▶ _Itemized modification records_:

----------------

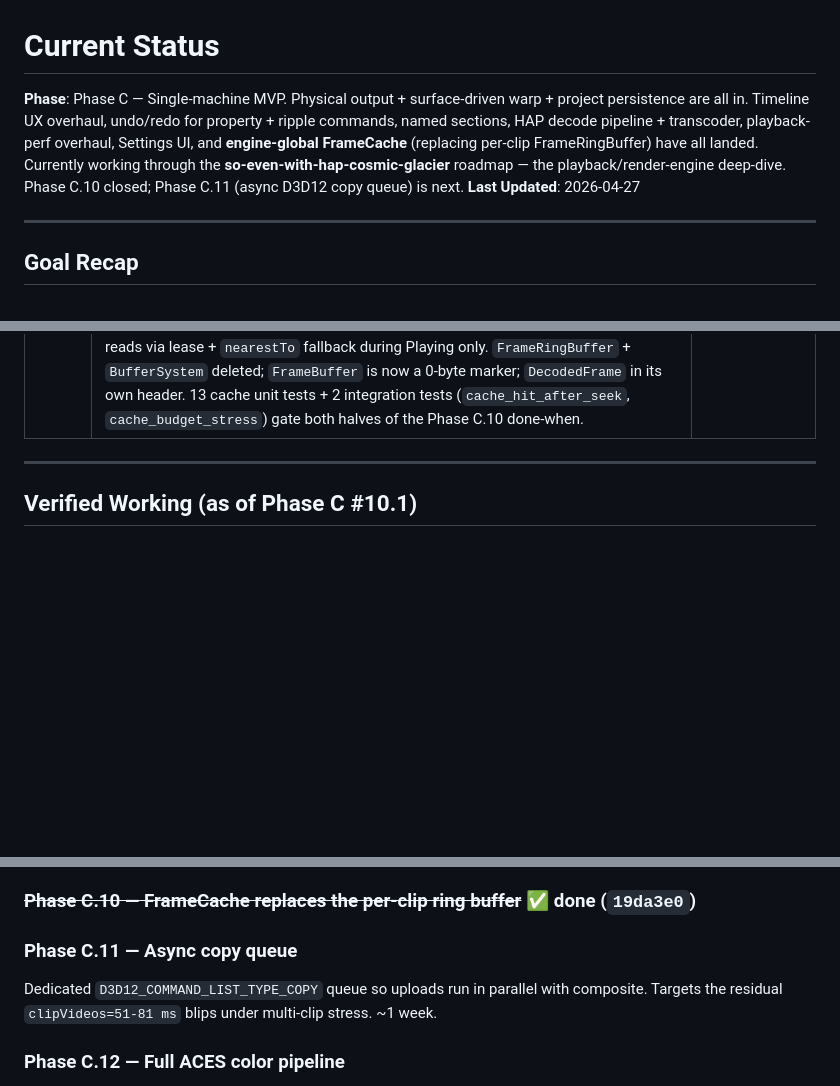
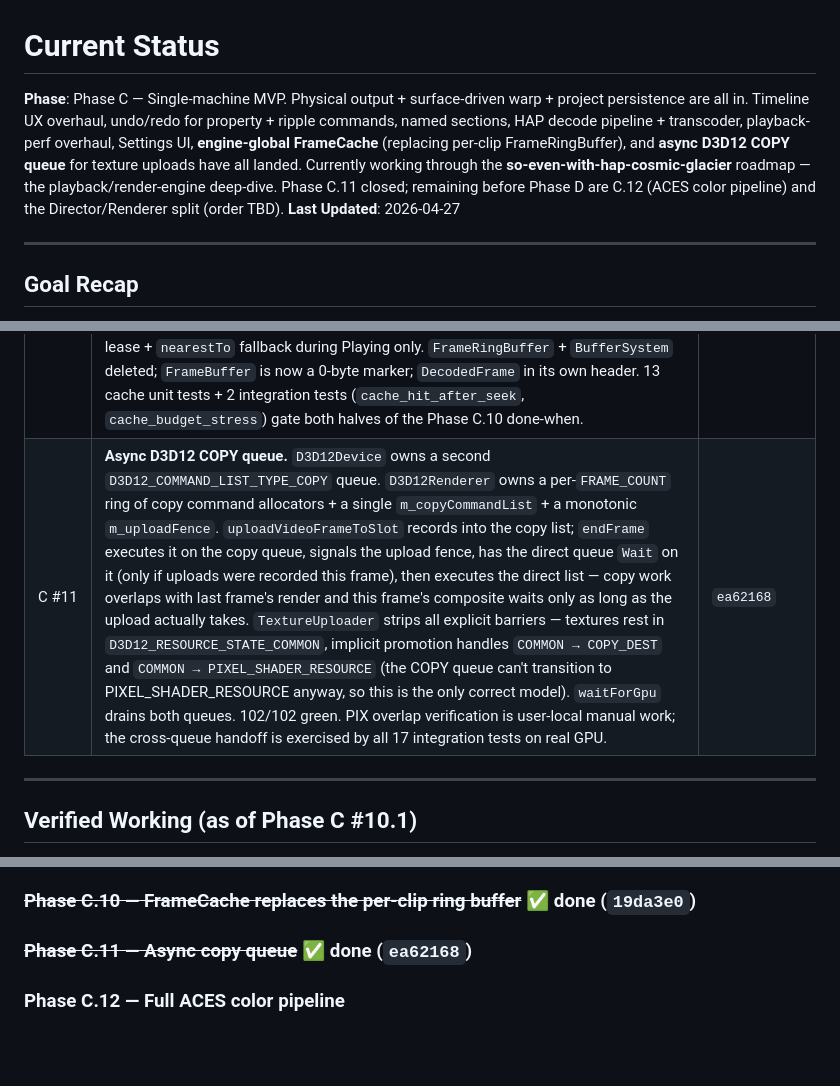
Before and after one commit to duremovich/Entity, a Markdown page: docs/status/CURRENT.md, 3 parts joined by grey strips. Rendered like a GitHub page; blank space fills up the shorter version.

Commit message:
docs: refresh CURRENT.md for Phase C #11 (async COPY queue)
Async D3D12 COPY queue shipped in ea62168. Phase status sentence,
Phase C task table, and Recommended Next Steps all updated. Next
concrete work is C.12 (ACES) or the Director/Renderer split — both
are Phase D entry conditions; ordering is a judgment call.

Co-Authored-By: Claude Opus 4.7 (1M context) <noreply@anthropic.com>

```diff
--- a/docs/status/CURRENT.md
+++ b/docs/status/CURRENT.md
@@ -1,6 +1,6 @@
 # Current Status
 
-**Phase**: Phase C — Single-machine MVP. Physical output + surface-driven warp + project persistence are all in. Timeline UX overhaul, undo/redo for property + ripple commands, named sections, HAP decode pipeline + transcoder, playback-perf overhaul, Settings UI, and **engine-global FrameCache** (replacing per-clip FrameRingBuffer) have all landed. Currently working through the **so-even-with-hap-cosmic-glacier** roadmap — the playback/render-engine deep-dive. Phase C.10 closed; Phase C.11 (async D3D12 copy queue) is next.
+**Phase**: Phase C — Single-machine MVP. Physical output + surface-driven warp + project persistence are all in. Timeline UX overhaul, undo/redo for property + ripple commands, named sections, HAP decode pipeline + transcoder, playback-perf overhaul, Settings UI, **engine-global FrameCache** (replacing per-clip FrameRingBuffer), and **async D3D12 COPY queue** for texture uploads have all landed. Currently working through the **so-even-with-hap-cosmic-glacier** roadmap — the playback/render-engine deep-dive. Phase C.11 closed; remaining before Phase D are C.12 (ACES color pipeline) and the Director/Renderer split (order TBD).
 **Last Updated**: 2026-04-27
 
 ---
@@ -82,6 +82,7 @@ Architectural re-shape so neither D3D12 nor Engine internals leak through the pr
 | C #9.4 | ProResDecoder also returns `EndOfStream` on EOF | `30e3df9` |
 | C #10.0 | Settings/Preferences window + machine-global JSON config (`%APPDATA%/Entity/settings.json`) | `2d35dd0` |
 | C #10.1 | **FrameCache** replaces per-clip FrameRingBuffer end-to-end. Sparse LRU keyed by `(clipEntity, FrameNumber)`, `shared_ptr<const DecodedFrame>` + RAII `FrameLease` for safe eviction-while-leased, single-mutex thread-safety, live-tunable budget via `setMaxBytes` (Preferences "Apply" wires through). Decode-thread fast path: `cache.has` short-circuits FFmpeg seek when re-seeking into cached territory — that's the click-to-recently-viewed-frame zero-decode-work case. PlaybackController reads via lease + `nearestTo` fallback during Playing only. `FrameRingBuffer` + `BufferSystem` deleted; `FrameBuffer` is now a 0-byte marker; `DecodedFrame` in its own header. 13 cache unit tests + 2 integration tests (`cache_hit_after_seek`, `cache_budget_stress`) gate both halves of the Phase C.10 done-when. | `19da3e0` |
+| C #11 | **Async D3D12 COPY queue.** `D3D12Device` owns a second `D3D12_COMMAND_LIST_TYPE_COPY` queue. `D3D12Renderer` owns a per-`FRAME_COUNT` ring of copy command allocators + a single `m_copyCommandList` + a monotonic `m_uploadFence`. `uploadVideoFrameToSlot` records into the copy list; `endFrame` executes it on the copy queue, signals the upload fence, has the direct queue `Wait` on it (only if uploads were recorded this frame), then executes the direct list — copy work overlaps with last frame's render and this frame's composite waits only as long as the upload actually takes. `TextureUploader` strips all explicit barriers — textures rest in `D3D12_RESOURCE_STATE_COMMON`, implicit promotion handles `COMMON → COPY_DEST` and `COMMON → PIXEL_SHADER_RESOURCE` (the COPY queue can't transition to PIXEL_SHADER_RESOURCE anyway, so this is the only correct model). `waitForGpu` drains both queues. 102/102 green. PIX overlap verification is user-local manual work; the cross-queue handoff is exercised by all 17 integration tests on real GPU. | `ea62168` |
 
 ---
 
@@ -189,9 +190,7 @@ Following the **so-even-with-hap-cosmic-glacier** roadmap (decisions locked 2026
 
 ### ~~Phase C.10 — FrameCache replaces the per-clip ring buffer~~ ✅ done (`19da3e0`)
 
-### Phase C.11 — Async copy queue
-
-Dedicated `D3D12_COMMAND_LIST_TYPE_COPY` queue so uploads run in parallel with composite. Targets the residual `clipVideos=51-81 ms` blips under multi-clip stress. ~1 week.
+### ~~Phase C.11 — Async copy queue~~ ✅ done (`ea62168`)
 
 ### Phase C.12 — Full ACES color pipeline
 
```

----------------

▶ _The problem_: Go line by line through the records above and copy each one containing "persistence".

▶ _Response_:
-**Phase**: Phase C — Single-machine MVP. Physical output + surface-driven warp + project persistence are all in. Timeline UX overhaul, undo/redo for property + ripple commands, named sections, HAP decode pipeline + transcoder, playback-perf overhaul, Settings UI, and **engine-global FrameCache** (replacing per-clip FrameRingBuffer) have all landed. Currently working through the **so-even-with-hap-cosmic-glacier** roadmap — the playback/render-engine deep-dive. Phase C.10 closed; Phase C.11 (async D3D12 copy queue) is next.
+**Phase**: Phase C — Single-machine MVP. Physical output + surface-driven warp + project persistence are all in. Timeline UX overhaul, undo/redo for property + ripple commands, named sections, HAP decode pipeline + transcoder, playback-perf overhaul, Settings UI, **engine-global FrameCache** (replacing per-clip FrameRingBuffer), and **async D3D12 COPY queue** for texture uploads have all landed. Currently working through the **so-even-with-hap-cosmic-glacier** roadmap — the playback/render-engine deep-dive. Phase C.11 closed; remaining before Phase D are C.12 (ACES color pipeline) and the Director/Renderer split (order TBD).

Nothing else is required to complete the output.